Problem to solve:
Your task is to filter the entries and copy every line containing the string "types".

[Saved entries]
________
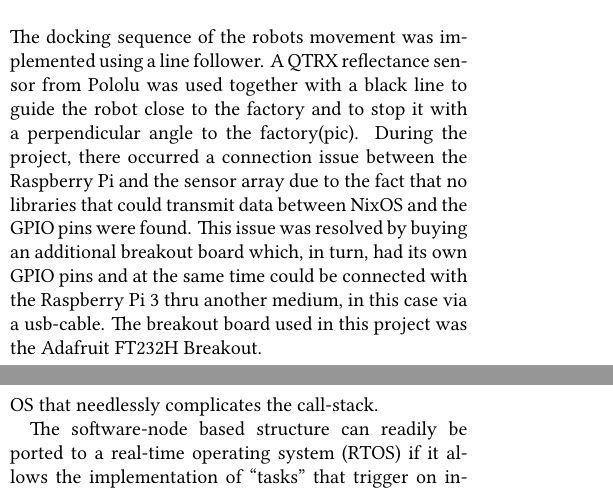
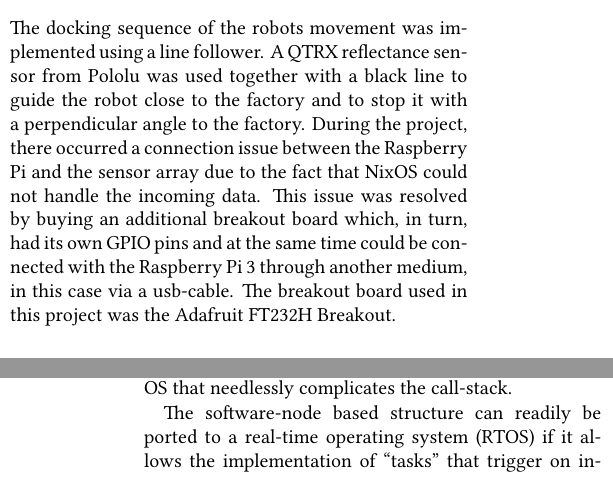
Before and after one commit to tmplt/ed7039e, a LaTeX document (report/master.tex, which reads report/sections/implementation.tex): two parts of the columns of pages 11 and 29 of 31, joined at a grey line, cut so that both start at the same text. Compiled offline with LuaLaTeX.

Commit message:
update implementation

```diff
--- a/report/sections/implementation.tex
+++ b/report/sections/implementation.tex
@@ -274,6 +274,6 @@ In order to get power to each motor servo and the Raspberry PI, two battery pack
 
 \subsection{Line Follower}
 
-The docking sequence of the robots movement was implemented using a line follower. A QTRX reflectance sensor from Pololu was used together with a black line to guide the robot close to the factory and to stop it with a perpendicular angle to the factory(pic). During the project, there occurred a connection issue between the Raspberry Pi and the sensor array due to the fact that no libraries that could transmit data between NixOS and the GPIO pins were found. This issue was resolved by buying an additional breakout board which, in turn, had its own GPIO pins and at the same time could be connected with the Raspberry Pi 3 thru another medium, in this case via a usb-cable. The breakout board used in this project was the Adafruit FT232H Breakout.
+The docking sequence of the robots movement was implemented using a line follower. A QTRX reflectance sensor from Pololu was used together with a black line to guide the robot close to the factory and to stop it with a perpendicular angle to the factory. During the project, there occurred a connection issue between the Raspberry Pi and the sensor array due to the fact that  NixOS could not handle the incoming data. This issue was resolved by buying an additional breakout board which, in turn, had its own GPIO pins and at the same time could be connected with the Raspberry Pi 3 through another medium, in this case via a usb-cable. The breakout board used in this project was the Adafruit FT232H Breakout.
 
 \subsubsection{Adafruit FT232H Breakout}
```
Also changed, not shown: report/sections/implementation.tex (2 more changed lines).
________
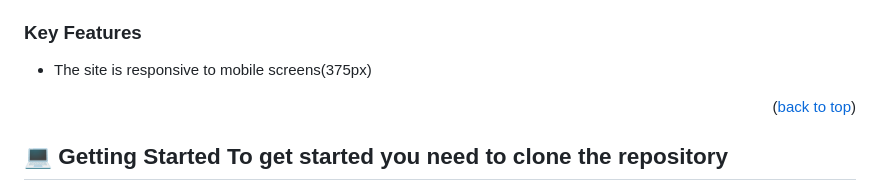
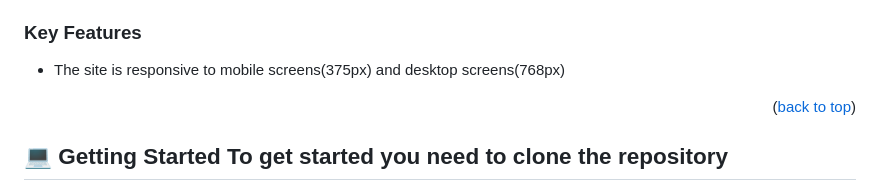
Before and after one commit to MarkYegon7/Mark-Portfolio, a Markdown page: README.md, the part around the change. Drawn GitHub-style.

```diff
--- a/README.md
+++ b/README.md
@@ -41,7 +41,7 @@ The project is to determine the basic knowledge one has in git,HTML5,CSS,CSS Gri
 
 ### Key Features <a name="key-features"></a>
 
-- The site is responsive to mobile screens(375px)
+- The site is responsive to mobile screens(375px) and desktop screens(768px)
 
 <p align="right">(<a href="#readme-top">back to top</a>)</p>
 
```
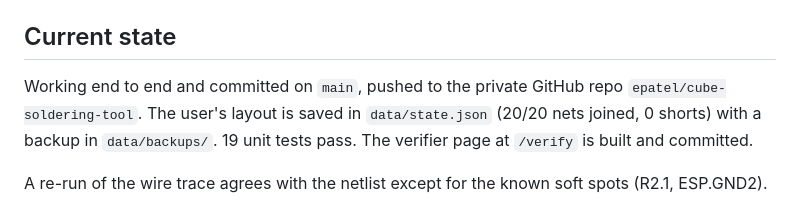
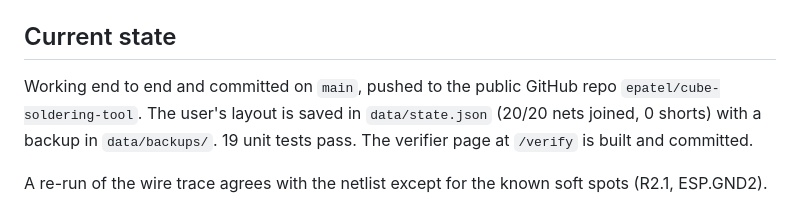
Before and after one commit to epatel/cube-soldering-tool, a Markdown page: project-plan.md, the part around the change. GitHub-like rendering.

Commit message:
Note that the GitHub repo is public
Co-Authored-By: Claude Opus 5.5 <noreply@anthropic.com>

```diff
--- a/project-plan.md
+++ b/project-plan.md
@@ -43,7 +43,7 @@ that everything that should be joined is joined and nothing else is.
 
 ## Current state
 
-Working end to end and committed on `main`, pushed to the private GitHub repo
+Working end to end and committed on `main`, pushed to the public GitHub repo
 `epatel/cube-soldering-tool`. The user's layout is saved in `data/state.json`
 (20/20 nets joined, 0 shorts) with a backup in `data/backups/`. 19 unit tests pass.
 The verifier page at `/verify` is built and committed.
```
________
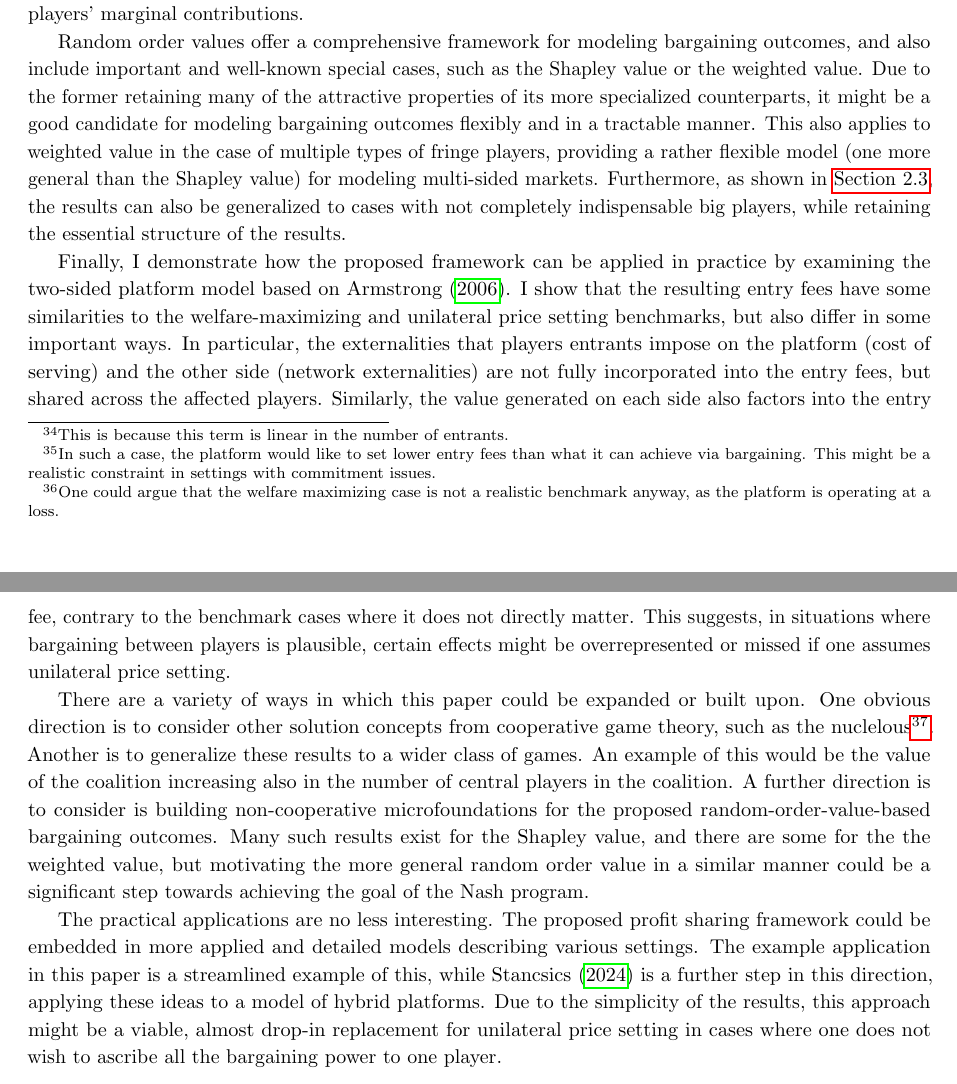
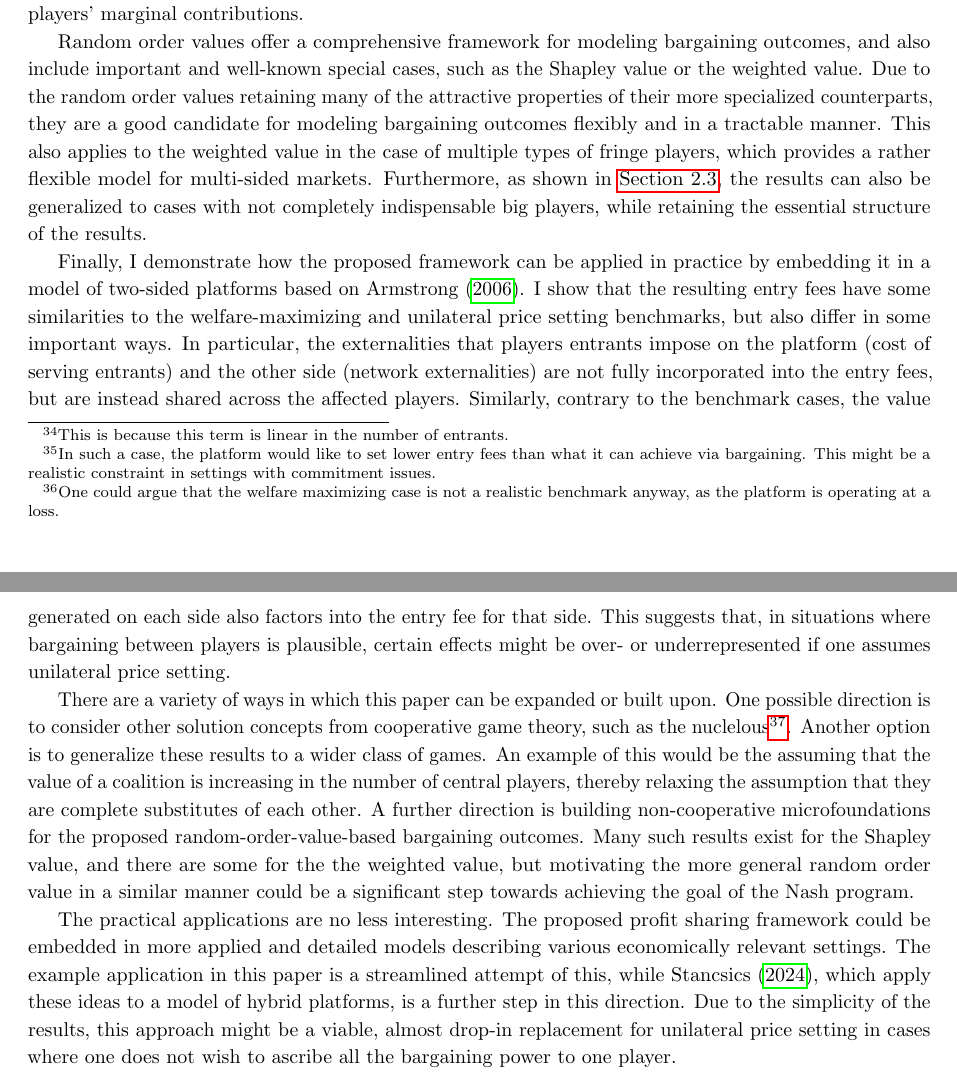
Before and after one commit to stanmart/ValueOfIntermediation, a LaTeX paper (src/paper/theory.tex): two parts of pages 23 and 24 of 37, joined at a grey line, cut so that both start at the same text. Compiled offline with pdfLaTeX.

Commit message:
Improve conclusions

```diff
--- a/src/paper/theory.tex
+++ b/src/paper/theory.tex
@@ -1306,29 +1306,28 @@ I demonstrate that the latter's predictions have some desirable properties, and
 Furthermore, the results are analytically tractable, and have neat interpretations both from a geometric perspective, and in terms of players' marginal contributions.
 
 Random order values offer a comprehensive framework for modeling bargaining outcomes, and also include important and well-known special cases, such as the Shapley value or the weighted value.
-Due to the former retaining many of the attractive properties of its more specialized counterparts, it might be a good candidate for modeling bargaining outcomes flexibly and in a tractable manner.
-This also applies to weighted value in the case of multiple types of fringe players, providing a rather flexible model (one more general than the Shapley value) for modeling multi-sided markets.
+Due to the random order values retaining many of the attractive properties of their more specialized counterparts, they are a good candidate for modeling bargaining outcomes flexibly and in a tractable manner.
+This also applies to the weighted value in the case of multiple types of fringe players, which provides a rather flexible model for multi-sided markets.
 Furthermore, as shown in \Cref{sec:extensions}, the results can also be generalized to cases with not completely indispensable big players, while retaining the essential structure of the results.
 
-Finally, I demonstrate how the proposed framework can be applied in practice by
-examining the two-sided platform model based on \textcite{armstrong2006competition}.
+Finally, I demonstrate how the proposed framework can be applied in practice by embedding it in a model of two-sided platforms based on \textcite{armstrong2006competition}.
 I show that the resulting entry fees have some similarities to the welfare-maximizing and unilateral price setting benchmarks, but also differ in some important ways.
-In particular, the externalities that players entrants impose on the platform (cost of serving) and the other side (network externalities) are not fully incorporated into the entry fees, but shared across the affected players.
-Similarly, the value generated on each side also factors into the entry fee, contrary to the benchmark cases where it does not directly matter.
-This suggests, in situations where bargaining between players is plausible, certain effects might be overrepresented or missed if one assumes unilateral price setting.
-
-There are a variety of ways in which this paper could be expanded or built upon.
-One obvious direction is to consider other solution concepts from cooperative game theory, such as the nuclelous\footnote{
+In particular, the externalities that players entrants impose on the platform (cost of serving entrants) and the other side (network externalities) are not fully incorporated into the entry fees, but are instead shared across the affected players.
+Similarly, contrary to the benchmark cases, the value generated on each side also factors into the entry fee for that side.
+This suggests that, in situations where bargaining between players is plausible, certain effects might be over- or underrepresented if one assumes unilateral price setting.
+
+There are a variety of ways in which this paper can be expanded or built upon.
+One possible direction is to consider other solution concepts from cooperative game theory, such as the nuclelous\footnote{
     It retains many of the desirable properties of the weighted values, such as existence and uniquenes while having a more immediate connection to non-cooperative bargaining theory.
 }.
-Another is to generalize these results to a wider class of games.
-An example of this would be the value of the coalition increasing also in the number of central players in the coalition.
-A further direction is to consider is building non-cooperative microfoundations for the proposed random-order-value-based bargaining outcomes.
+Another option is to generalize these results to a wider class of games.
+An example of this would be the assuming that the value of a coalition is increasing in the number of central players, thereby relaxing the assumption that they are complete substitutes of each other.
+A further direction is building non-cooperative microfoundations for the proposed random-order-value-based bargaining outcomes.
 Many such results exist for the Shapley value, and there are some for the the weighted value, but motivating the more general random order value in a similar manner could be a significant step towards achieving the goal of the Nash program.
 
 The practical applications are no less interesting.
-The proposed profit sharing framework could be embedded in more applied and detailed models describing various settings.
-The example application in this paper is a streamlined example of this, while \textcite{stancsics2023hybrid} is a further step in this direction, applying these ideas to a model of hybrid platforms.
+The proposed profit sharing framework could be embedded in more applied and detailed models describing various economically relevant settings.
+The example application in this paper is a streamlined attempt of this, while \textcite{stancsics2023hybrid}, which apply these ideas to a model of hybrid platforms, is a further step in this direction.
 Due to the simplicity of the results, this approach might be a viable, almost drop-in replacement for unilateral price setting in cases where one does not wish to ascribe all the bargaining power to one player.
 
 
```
________
Finished task:
-This also applies to weighted value in the case of multiple types of fringe players, providing a rather flexible model (one more general than the Shapley value) for modeling multi-sided markets.
+This also applies to the weighted value in the case of multiple types of fringe players, which provides a rather flexible model for multi-sided markets.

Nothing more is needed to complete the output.